She spoke through clenched teeth and unblinking eyes. Her hands balled into fists. ‘Smaller? so you’re saying I’m fat?’

He sighed, and after remaining silent for a while said, ‘I should have asked… I mean you only had face pics on there. I should have known you’d be a big girl, it’s one of the tell-tale-’

She slammed her hand on the table, thought about slapping him or throwing her wine in his face. She stared at him and he looked into her eyes with genuine compassion.

‘Maybe you should think about putting a full body pic on there, or a normal photo, not one taken from some obscure angle, and I think it’s best to remove, “what you see is what you get” from the caption. Quotes are silly anyway, all girls do it for some strange reason.’

She was in a rage now and wanted to scream at him but could only force a whisper through her clenched jaw and strained chest. ‘Fuck you,’ was all she said, and as he said sorry, she picked up her bag and umbrella and left, flinging the door against the wall with a thud that silenced all conversation in the bar, and left the chimes clanking together in semi-harmonic chaos. She held it together, walking in the same confident stride as she had walked in with, past the patio, past the takeaways and bus stops, through the gates of the station where a solitary guard nodded hello in his navy with red trim jacket, until she found an empty carriage, then cried her eyes out all the way to the apartment.

She had tried so hard, so fucking hard; the five AM runs through the empty streets so nobody would see her, the aerobic DVDs, the celeb diets, the self-improvement books; confidence building, conversation guides, philosophy, and she had come so close to being the confident, thin, celebrity-like person she wanted to be, but now this.

She thanked God that her flatmates were asleep when she got in, giving her time to come up with a suitable lie for what had happened tonight. In her room was her own personal fridge with its door barely visible behind meal plans, a forbidden food list, an exercise regime and magnets of topless male pop-stars, actors and models and bikini clad women.

She pulled off her skinny jeans (that she had to order online as her size wasn’t available on the high street), pulled off her reduction underwear and her brassiere, scrubbed the make-up from her face and opened the fridge. Behind a half-eaten cake, fizzy drinks cans, cheeses and biscuits was the freezer compartment. She picked out an ice cream tub that was missing its lid and grabbed hold of the spoon stuck inside, bending its handle until a frozen-solid lump broke away.

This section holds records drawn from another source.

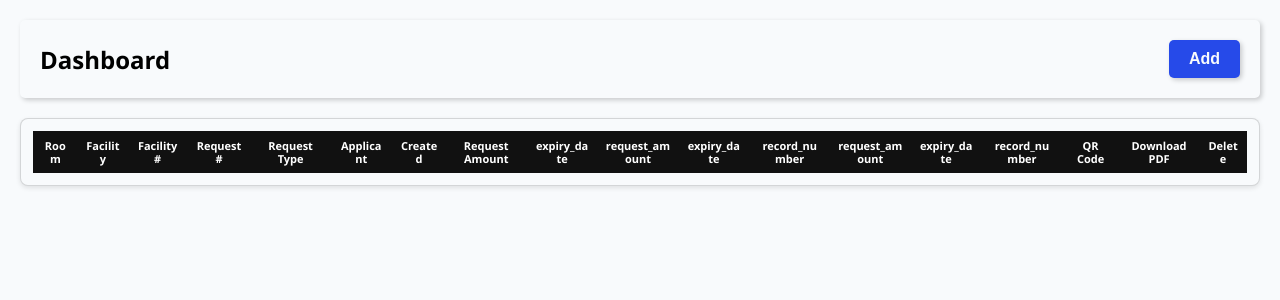
Repository: irfan-shah-sherani/Travel-Tour
Page: public/index.html
An editor plug-in stored every save of this project. The page is shown before and after a run of saves, followed by the edit.
The browser window is 1280 px wide. The pictures show the whole page.
The page's requests for data from a server got no answer.

Above is the page before, as saved 2025-07-11 04:54:24.

### public/index.html
<!DOCTYPE html>
<html lang="en">

<head>
  <meta charset="UTF-8" />
  <meta name="viewport" content="width=device-width, initial-scale=1.0" />
  <title>Dashboard</title>
  <link rel="stylesheet" href="index.css" />
  <!-- <link
      rel="stylesheet"
      href="/public/Dashboard.css"
      integrity="sha512-..."
      crossorigin="anonymous"
      referrerpolicy="no-referrer"
    /> -->
</head>

<body>
  <main>
    <!-- main content -->
    <div class="main-content">
      <!-- TOP-nav -->
      <nav class="main-nav">
        <div class="page-name">
          <i class="fas fa-bars"></i>
          <p>Dashboard</p>
        </div>
        <div class="button">
          <button id="addPersonBtn">Add</button>
        </div>
      </nav>

      <!-- main content  end -->
      <div class="table-container">
        <table>
          <tr>
            <th>Room</th>
          <th>Facility</th>
          <th>Facility #</th>
          <th>Request #</th>
          <th>Request Type</th>
          <th>Applicant</th>
          <th>Created</th>
          <th>Request Amount</th>
          <th>expiry_date</th>
          <th>request_amount </th>
          <th>expiry_date</th>
          <th>record_number</th>
          <th>request_amount</th>
          <th>expiry_date</th>
          <th>record_number</th>
          <th>QR Code</th>
          <th>Download PDF</th>
          <th>Delete</th>
          </tr>
          <tbody id="person-table-body">
            <!-- JS will populate this -->
          </tbody>
        </table>

        <!-- ✅ Place script here -->
        <script>
  fetch("/api/")
    .then((res) => res.json())
    .then((data) => {
      const tbody = document.getElementById("person-table-body");
      tbody.innerHTML = "";
      data.forEach((record) => {
        const tr = document.createElement("tr");
        tr.innerHTML = `
          <td>${record.record_id}</td>
          <td>${record.room_name}</td>
          <td>${record.facility_name}</td>
          <td>${record.facility_number}</td>
          <td>${record.request_number}</td>
          <td>${record.request_type}</td>
          <td>${record.applicant_name}</td>
          <td>${record.creation_date}</td>
          <td>${record.request_amount}</td>
          <td>${record.expiry_date}</td>
          <td>${record.record_number}</td>
          <td>${record.request_status}</td>
          <td>${record.reference_number}</td>
          <td>${record.passport_number}</td>
          <td>${record.qrcode_url ? `<img src="${record.qrcode_url}" class="qr-img" alt="QR Code">` : "No QR"}</td>
          <td>
            <a href="/api/download-pdf?token=${record.qr_token}">
              <button type="button">Download PDF</button>
            </a>
          </td>
          <td>
            <form action="/delete/${record.qr_token}" method="POST" onsubmit="return confirm('Are you sure you want to delete this record?');">
              <button type="submit">Delete</button>
            </form>
          </td>
        `;

                tbody.appendChild(tr);
              });
            });
        </script>
        </table>
      </div>

      <!-- Trigger Button OUTSIDE -->
      <!-- Add Room Form (initially hidden in CSS or JS) -->
      <div class="add-new add-new-person">
        <h2 class="form-title">Add New Person</h2>
        <form class="person-form" action="/" method="POST">
          <div class="inputForm">
            <!-- Left Side -->
            <div class="left-side">
              <div class="form-group">
                <label for="room_number">Room No </label>
                <input type="text" id="room_number" name="room_number" required />
              </div>

              <div class="form-group">
                <label for="facility_name">Facility Name </label>
                <input type="text" id="facility_name" name="facility_name" required />
              </div>

              <div class="form-group">
                <label for="facility_number">Facility number </label>
                <input type="text" id="facility_number" name="facility_number" required />
              </div>

              <div class="form-group">
                <label for="request_number">Request number </label>
                <input type="number" id="request_number" name="request_number" step="0.01" required />
              </div>

              <div class="form-group">
                <label for="request_type">Request Type</label>
                <input type="text" id="request_type" name="request_type" required />
              </div>
            </div>

            <!-- Center Side -->
            <div class="center-side">
              <div class="form-group">
                <label for="applicant">Applicant</label>
                <input type="text" id="applicant" name="applicant" />
              </div>

              <div class="form-group">
                <label for="created">Created</label>
                <input type="text" id="created" name="created" />
              </div>

              <div class="form-group">
                <label for="amount">Amount</label>
                <input type="text" id="amount" name="amount" />
              </div>

              <div class="form-group">
                <label for="expiry">Expiry</label>
                <input type="text" id="expiry" name="expiry" />
              </div>

              <div class="form-group">
                <label for="record_number">Record number</label>
                <input type="text" id="record_number" name="record_number" />
              </div>
            </div>

            <!-- Right Side -->
            <div class="right-side">
              <div class="form-group">
                <label for="status">Status</label>
                <input type="text" id="status" name="status" />
              </div>

              <div class="form-group">
                <label for="reference_number">Reference number</label>
                <input type="text" id="reference_number" name="reference_number" />
              </div>

              <div class="form-group">
                <label for="passport_number">Passport number</label>
                <input type="text" id="passport_number" name="passport_number" />
              </div>

            </div>
          </div>

          <div class="button-group">
            <button type="button" class="cancelbtn">Cancel</button>
            <button type="submit" class="submit-person-btn">Add Person</button>
          </div>
        </form>
      </div>

    </div>
  </main>
  <script src="index.js"></script>
</body>

</html>

### public/index.css
* {
  margin: 0;
  padding: 0;
  box-sizing: border-box;
}
:root {
  --primary-gradient: linear-gradient(135deg, #667eea 0%, #764ba2 100%);
  --card-shadow: 0 4px 6px rgba(0, 0, 0, 0.1);
  --card-hover-shadow: 0 8px 15px rgba(0, 0, 0, 0.2);
}
body {
  font-family: "Segoe UI", Tahoma, Geneva, Verdana, sans-serif;
  background-color: #f8fafc;
}
main {
  display: flex;
  /* display: flex; */
}
/* .sidebar {
  position: fixed;
  display: flex;
  align-items: center;
  flex-direction: column;
  width: 250px;
  height: 100vh;
  padding: 20px;
  background: var(--primary-gradient);
  border-radius: 10px 0px 0px 10px;
  color: #f8fafc;
}
.cross-icon {
  display: none;
  justify-content: right;
  color: #f8fafc;
  font-size: 2rem;
  cursor: pointer;
}
.logo {
  display: flex;
  align-items: center;
  gap: 10px;
  margin-bottom: 10px;
  border-bottom: 1px solid rgba(255, 255, 255, 1);
  padding-bottom: 20px;
}
.logo p {
  font-size: 24px;
  font-weight: 600;
}
.sidebar img {
  display: block;
  width: 50px;
  height: 50px;
  object-fit: cover;
  object-position: center;
  border-radius: 5px;
}
.logo hr {
  width: 100px;
  height: 2px;
  color: rgba(255, 255, 255, 0.1);
}
.links ul li {
  list-style: none;
  margin: 5px;
}
.links ul li a {
  display: flex;
  padding-left: 20px;
  align-items: center;
  width: 200px;
  height: 50px;
  text-decoration: none;
  gap: 10px;
  border-radius: 10px;
  transition: all 0.3s ease;
  color: rgba(255, 255, 255, 0.85);
}
.links ul li a:hover {
  background-color: rgba(255, 255, 255, 0.1);
  transform: translateX(5px);
}
.links ul li a.active {
  background-color: rgba(255, 255, 255, 0.1);
  transform: translateX(5px);
} */
/* main content */
.main-content {
  display: flex;
  /* margin-left: 250px; */
  flex-direction: column;
  background-color: #f8fafc;
  width: 100%;
  padding: 20px;
  gap: 20px;
}
.main-content nav {
  display: flex;
  justify-content: space-between;
  align-items: center;
  border-radius: 5px;
  width: 100%;
  background-color: #f8fafc;
  padding: 20px;
  box-shadow: 2px 2px 5px rgba(0, 0, 0, 0.2);
}
.page-name {
  display: flex;
  align-items: center;
  gap: 10px;
}
.page-name p {
  font-size: 24px;
  font-weight: 600;
}
.page-name i {
  display: none;
  cursor: pointer;
  font-size: 24px;
  font-weight: 600;
}
.button {
  display: flex;
  align-items: center;
  gap: 10px;
}
.button button {
  padding: 10px 20px;
  border-radius: 5px;
  border: none;
  background-color: #264ae9;
  color: #f8fafc;
  font-size: 16px;
  font-weight: 600;
  box-shadow: 2px 2px 5px rgba(0, 0, 0, 0.2);
  cursor: pointer;
  transition: all 0.05s ease-in-out;
}
.button button:hover {
  transform: translateY(2px);
}

/* table */
/* General Table Styling */
.table-container {
  width: 100%;
  overflow-x: auto;
  background-color: #f8fafc;
  border-radius: 8px;
  border: 1px solid rgba(0, 0, 0, 0.15);
  box-shadow: 0 2px 5px rgba(0, 0, 0, 0.1);
  padding: 12px;
  box-sizing: border-box;
}

/* Table Reset */
table {
  width: 100%;
  border-collapse: collapse;
  font-size: 11px;
  table-layout: auto;
}

/* Table Header */
.table-container table th {
  background-color: #111;
  color: #fff;
  font-weight: 600;
  font-size: 11px;
  padding: 8px;
  text-align: center;
  vertical-align: middle;
  white-space: normal;
  line-height: 1.2;
  word-break: break-word;
}

/* Force words like "Request Number" to wrap into 2 lines */
.table-container table th {
  max-width: 90px;
}

/* Table Body */
.table-container table td {
  white-space: nowrap;
  text-align: center;
  vertical-align: middle;
  padding: 8px 6px;
}

/* Row Hover Effect */
.table-container table tr:hover {
  background-color: #e2e8f0;
  transition: background-color 0.2s;
}

/* Button Styling */
.btn {
  padding: 4px 8px;
  font-size: 10px;
  border-radius: 4px;
  border: none;
  cursor: pointer;
  transition: 0.2s;
}

/* Delete Button */
.delete-form {
  border: 1px solid #ef4444;
  color: #ef4444;
  background: transparent;
}
.delete-form:hover {
  background-color: #fee2e2;
}

/* Download Button (optional styling) */
.download-btn {
  background-color: #2563eb;
  color: white;
  border: none;
}
.download-btn:hover {
  background-color: #1d4ed8;
}

.add-new {
  display: none;
  width: 80%;
  max-height: 90vh; /* limit height */
  overflow-y: auto;  /* enable scroll if content too tall */
  position: absolute;
  top: 50%;
  left: 50%;
  transform: translate(-50%, -50%);
  background-color: white;
  padding: 20px;
  border-radius: 8px;
  box-shadow: 0 0 10px rgba(0, 0, 0, 0.5);
  font-family: Arial, sans-serif;
  z-index: 10;
}

.form-title {
  font-size: 24px;
  font-weight: 600;
  margin-bottom: 10px;
}

/* Reduce spacing */
.person-form {
  display: flex;
  flex-direction: column;
  gap: 10px;
}

.inputForm {
  display: flex;
  justify-content: space-between;
  gap: 20px;
}

/* Equal columns */
.left-side,
.center-side,
.right-side {
  flex: 1;
}
label {
  font-size: 14px;
  font-weight: 500;
  margin-bottom: 5px;
}
/* Compact input spacing */
.form-group {
  display: flex;
  flex-direction: column;
  margin-bottom: 10px;
}

input,
textarea,
select {
  padding: 5px;
  font-size: 16px;
}

/* Buttons */
.button-group {
  display: flex;
  justify-content: flex-end;
  gap: 10px;
  margin-top: 0px;
}

button {
  padding: 8px;
  font-size: 13px;
  border: none;
  border-radius: 5px;
  cursor: pointer;
}

.cancel-person-btn {
  background-color: #6c757d;
  color: white;
}

.submit-person-btn {
  background-color: #007bff;
  color: white;
}

/* Responsive */
@media (max-width: 768px) {
  .inputForm {
    flex-direction: column;
  }

  .left-side,
  .center-side,
  .right-side {
    width: 100%;
  }
}
.qr-img {
  width: 30px;
  height: 30px;
  object-fit: contain;
  display: block;
}

### public/index.js
const addPersonBtn = document.getElementById("addPersonBtn");
const addNewPerson = document.querySelector(".add-new");
const cancelPersonBtn = document.querySelector(".cancelbtn");
const submitPersonBtn = document.querySelector(".submit-person-btn");

addPersonBtn?.addEventListener("click", () => {
  addNewPerson.style.display = "block";
});

cancelPersonBtn?.addEventListener("click", () => {
  addNewPerson.style.display = "none";
});

submitPersonBtn?.addEventListener("click", () => {
  addNewPerson.style.display = "none";
});

After the next 2 saves:
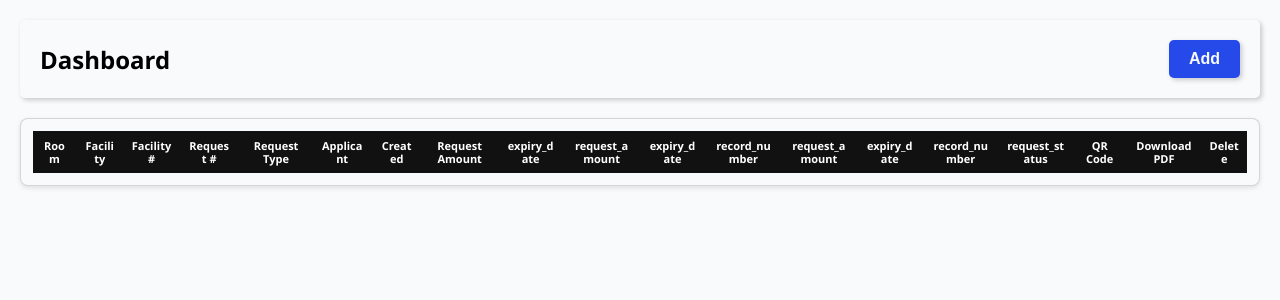
The 2 saves are shown as one change because they came seconds apart.
The last was saved 13 s later.
--- a/public/index.html
+++ b/public/index.html
@@ -49,6 +49,7 @@
           <th>request_amount</th>
           <th>expiry_date</th>
           <th>record_number</th>
+          <th>request_status</th>
           <th>QR Code</th>
           <th>Download PDF</th>
           <th>Delete</th>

She stuffed it into her mouth and looked at herself in the mirror across the room. All five foot three and fifteen stone of her was illuminated in the darkness by the soft yellow light from the fridge, all her body’s folds and cellulite exposed, the contouring make-up removed along with any hint of a cheekbone or jawline; she admitted that he had had a point, that she had deceived him by hiding her true self behind the image of what she wanted to be.

The ice cream acted as a gag, preventing her sobs from reaching the ears of her flatmates. Her warm tears helped soften the ice cream in the tub, making it easier for her to dig the spoon in.

P.S. I wrote Tinder a long time ago. to read something serious, try my novel Vagabundo.